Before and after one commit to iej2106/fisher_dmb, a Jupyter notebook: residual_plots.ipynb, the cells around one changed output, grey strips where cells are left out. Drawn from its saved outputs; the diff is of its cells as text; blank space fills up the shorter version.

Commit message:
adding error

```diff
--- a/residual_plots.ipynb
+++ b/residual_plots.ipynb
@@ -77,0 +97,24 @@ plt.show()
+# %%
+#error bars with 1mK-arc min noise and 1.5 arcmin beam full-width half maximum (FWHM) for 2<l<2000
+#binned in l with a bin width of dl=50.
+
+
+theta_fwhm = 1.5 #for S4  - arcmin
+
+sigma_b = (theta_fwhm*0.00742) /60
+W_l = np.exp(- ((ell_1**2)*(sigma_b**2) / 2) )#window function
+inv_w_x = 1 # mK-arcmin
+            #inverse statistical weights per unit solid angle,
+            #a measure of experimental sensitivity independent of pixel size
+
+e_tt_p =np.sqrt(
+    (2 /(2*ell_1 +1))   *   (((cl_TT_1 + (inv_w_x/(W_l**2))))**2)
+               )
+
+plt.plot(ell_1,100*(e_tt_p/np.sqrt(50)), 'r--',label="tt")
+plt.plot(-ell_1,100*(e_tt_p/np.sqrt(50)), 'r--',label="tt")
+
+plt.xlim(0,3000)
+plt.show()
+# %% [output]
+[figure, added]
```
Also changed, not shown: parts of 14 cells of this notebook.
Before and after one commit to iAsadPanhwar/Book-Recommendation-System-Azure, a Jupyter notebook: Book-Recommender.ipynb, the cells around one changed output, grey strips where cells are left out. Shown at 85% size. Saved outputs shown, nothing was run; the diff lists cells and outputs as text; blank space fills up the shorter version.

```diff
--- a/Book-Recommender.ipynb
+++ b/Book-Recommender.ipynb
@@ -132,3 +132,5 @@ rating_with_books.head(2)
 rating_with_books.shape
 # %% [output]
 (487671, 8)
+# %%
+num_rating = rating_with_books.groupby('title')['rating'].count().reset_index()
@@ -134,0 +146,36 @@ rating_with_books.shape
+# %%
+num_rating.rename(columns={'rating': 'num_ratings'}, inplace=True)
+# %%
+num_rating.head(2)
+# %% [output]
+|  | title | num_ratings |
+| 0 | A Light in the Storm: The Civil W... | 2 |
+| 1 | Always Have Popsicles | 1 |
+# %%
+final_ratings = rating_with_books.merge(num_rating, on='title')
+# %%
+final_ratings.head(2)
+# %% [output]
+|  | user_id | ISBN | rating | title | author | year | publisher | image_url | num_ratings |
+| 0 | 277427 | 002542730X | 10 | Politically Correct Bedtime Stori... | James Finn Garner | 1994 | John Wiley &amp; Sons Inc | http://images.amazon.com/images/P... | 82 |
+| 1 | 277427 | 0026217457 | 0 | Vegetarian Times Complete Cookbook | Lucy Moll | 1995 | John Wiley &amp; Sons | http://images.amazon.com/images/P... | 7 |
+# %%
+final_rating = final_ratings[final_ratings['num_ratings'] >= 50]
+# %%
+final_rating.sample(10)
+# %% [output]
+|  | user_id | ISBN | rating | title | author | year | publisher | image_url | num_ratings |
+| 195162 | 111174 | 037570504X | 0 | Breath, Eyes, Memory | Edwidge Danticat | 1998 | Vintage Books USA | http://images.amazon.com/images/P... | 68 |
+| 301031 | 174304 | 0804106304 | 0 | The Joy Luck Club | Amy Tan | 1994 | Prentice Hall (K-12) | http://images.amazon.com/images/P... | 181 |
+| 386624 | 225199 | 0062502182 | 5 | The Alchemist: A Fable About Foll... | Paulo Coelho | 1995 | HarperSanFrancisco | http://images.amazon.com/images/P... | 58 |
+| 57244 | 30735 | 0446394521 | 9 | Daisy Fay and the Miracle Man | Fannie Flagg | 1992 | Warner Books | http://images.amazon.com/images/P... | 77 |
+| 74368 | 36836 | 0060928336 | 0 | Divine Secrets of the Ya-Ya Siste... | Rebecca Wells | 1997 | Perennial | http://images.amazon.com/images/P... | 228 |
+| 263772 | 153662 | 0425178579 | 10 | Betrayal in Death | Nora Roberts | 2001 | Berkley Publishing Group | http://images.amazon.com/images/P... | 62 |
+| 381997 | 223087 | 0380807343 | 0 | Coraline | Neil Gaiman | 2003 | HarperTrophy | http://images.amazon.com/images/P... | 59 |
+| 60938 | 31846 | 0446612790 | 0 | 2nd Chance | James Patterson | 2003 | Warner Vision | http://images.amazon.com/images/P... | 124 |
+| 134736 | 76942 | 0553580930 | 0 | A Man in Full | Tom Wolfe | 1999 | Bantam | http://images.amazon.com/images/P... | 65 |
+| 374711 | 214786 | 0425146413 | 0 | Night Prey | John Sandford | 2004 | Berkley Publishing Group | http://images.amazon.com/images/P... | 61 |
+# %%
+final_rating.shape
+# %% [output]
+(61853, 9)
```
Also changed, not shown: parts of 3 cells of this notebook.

-=-=-=-=-

### Task description
Write the listing out again, exactly as shown above.

### Answer to the problem
Before and after one commit to iej2106/fisher_dmb, a Jupyter notebook: residual_plots.ipynb, the cells around one changed output, grey strips where cells are left out. Drawn from its saved outputs; the diff is of its cells as text; blank space fills up the shorter version.

Commit message:
adding error

```diff
--- a/residual_plots.ipynb
+++ b/residual_plots.ipynb
@@ -77,0 +97,24 @@ plt.show()
+# %%
+#error bars with 1mK-arc min noise and 1.5 arcmin beam full-width half maximum (FWHM) for 2<l<2000
+#binned in l with a bin width of dl=50.
+
+
+theta_fwhm = 1.5 #for S4  - arcmin
+
+sigma_b = (theta_fwhm*0.00742) /60
+W_l = np.exp(- ((ell_1**2)*(sigma_b**2) / 2) )#window function
+inv_w_x = 1 # mK-arcmin
+            #inverse statistical weights per unit solid angle,
+            #a measure of experimental sensitivity independent of pixel size
+
+e_tt_p =np.sqrt(
+    (2 /(2*ell_1 +1))   *   (((cl_TT_1 + (inv_w_x/(W_l**2))))**2)
+               )
+
+plt.plot(ell_1,100*(e_tt_p/np.sqrt(50)), 'r--',label="tt")
+plt.plot(-ell_1,100*(e_tt_p/np.sqrt(50)), 'r--',label="tt")
+
+plt.xlim(0,3000)
+plt.show()
+# %% [output]
+[figure, added]
```
Also changed, not shown: parts of 14 cells of this notebook.
Before and after one commit to iAsadPanhwar/Book-Recommendation-System-Azure, a Jupyter notebook: Book-Recommender.ipynb, the cells around one changed output, grey strips where cells are left out. Shown at 85% size. Saved outputs shown, nothing was run; the diff lists cells and outputs as text; blank space fills up the shorter version.

```diff
--- a/Book-Recommender.ipynb
+++ b/Book-Recommender.ipynb
@@ -132,3 +132,5 @@ rating_with_books.head(2)
 rating_with_books.shape
 # %% [output]
 (487671, 8)
+# %%
+num_rating = rating_with_books.groupby('title')['rating'].count().reset_index()
@@ -134,0 +146,36 @@ rating_with_books.shape
+# %%
+num_rating.rename(columns={'rating': 'num_ratings'}, inplace=True)
+# %%
+num_rating.head(2)
+# %% [output]
+|  | title | num_ratings |
+| 0 | A Light in the Storm: The Civil W... | 2 |
+| 1 | Always Have Popsicles | 1 |
+# %%
+final_ratings = rating_with_books.merge(num_rating, on='title')
+# %%
+final_ratings.head(2)
+# %% [output]
+|  | user_id | ISBN | rating | title | author | year | publisher | image_url | num_ratings |
+| 0 | 277427 | 002542730X | 10 | Politically Correct Bedtime Stori... | James Finn Garner | 1994 | John Wiley &amp; Sons Inc | http://images.amazon.com/images/P... | 82 |
+| 1 | 277427 | 0026217457 | 0 | Vegetarian Times Complete Cookbook | Lucy Moll | 1995 | John Wiley &amp; Sons | http://images.amazon.com/images/P... | 7 |
+# %%
+final_rating = final_ratings[final_ratings['num_ratings'] >= 50]
+# %%
+final_rating.sample(10)
+# %% [output]
+|  | user_id | ISBN | rating | title | author | year | publisher | image_url | num_ratings |
+| 195162 | 111174 | 037570504X | 0 | Breath, Eyes, Memory | Edwidge Danticat | 1998 | Vintage Books USA | http://images.amazon.com/images/P... | 68 |
+| 301031 | 174304 | 0804106304 | 0 | The Joy Luck Club | Amy Tan | 1994 | Prentice Hall (K-12) | http://images.amazon.com/images/P... | 181 |
+| 386624 | 225199 | 0062502182 | 5 | The Alchemist: A Fable About Foll... | Paulo Coelho | 1995 | HarperSanFrancisco | http://images.amazon.com/images/P... | 58 |
+| 57244 | 30735 | 0446394521 | 9 | Daisy Fay and the Miracle Man | Fannie Flagg | 1992 | Warner Books | http://images.amazon.com/images/P... | 77 |
+| 74368 | 36836 | 0060928336 | 0 | Divine Secrets of the Ya-Ya Siste... | Rebecca Wells | 1997 | Perennial | http://images.amazon.com/images/P... | 228 |
+| 263772 | 153662 | 0425178579 | 10 | Betrayal in Death | Nora Roberts | 2001 | Berkley Publishing Group | http://images.amazon.com/images/P... | 62 |
+| 381997 | 223087 | 0380807343 | 0 | Coraline | Neil Gaiman | 2003 | HarperTrophy | http://images.amazon.com/images/P... | 59 |
+| 60938 | 31846 | 0446612790 | 0 | 2nd Chance | James Patterson | 2003 | Warner Vision | http://images.amazon.com/images/P... | 124 |
+| 134736 | 76942 | 0553580930 | 0 | A Man in Full | Tom Wolfe | 1999 | Bantam | http://images.amazon.com/images/P... | 65 |
+| 374711 | 214786 | 0425146413 | 0 | Night Prey | John Sandford | 2004 | Berkley Publishing Group | http://images.amazon.com/images/P... | 61 |
+# %%
+final_rating.shape
+# %% [output]
+(61853, 9)
```
Also changed, not shown: parts of 3 cells of this notebook.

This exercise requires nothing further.